> _EXERCISE REQUIREMENTS_: Work out how many lines in the entries below include the word "iloc". Give nothing but the number.

> _SUPPLIED ENTRIES_:
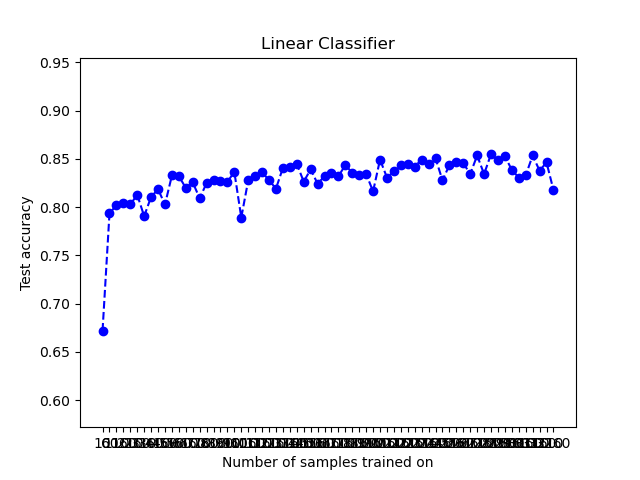
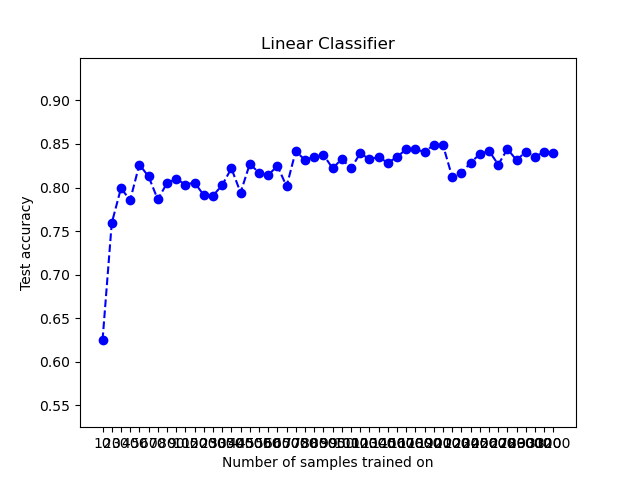
simple classifiers

diff --git a/transfer_learning.py b/transfer_learning.py
@@ -1,6 +1,7 @@
 import numpy as np
 import pandas as pd
 import matplotlib.pyplot as plt
+from itertools import chain
 from os.path import isfile, join
 from tqdm import tqdm
 from configfile import *
@@ -43,7 +44,8 @@ if __name__ == "__main__":
     svc_accuracies = []
     linear_accuracies = []
     knn_accuracies = []
-    for n in tqdm(range(10, len(train), 50)):
+    sample_range = chain(range(10, 100, 10), range(100, 1000, 50), range(1000, len(train), 100))
+    for n in tqdm(list(sample_range)):
         X_train = train.iloc[:n, 2:]
         y_train = train.loc[:, "label_idx"].iloc[:n]
         # Fit models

> _THE ANSWER_: 2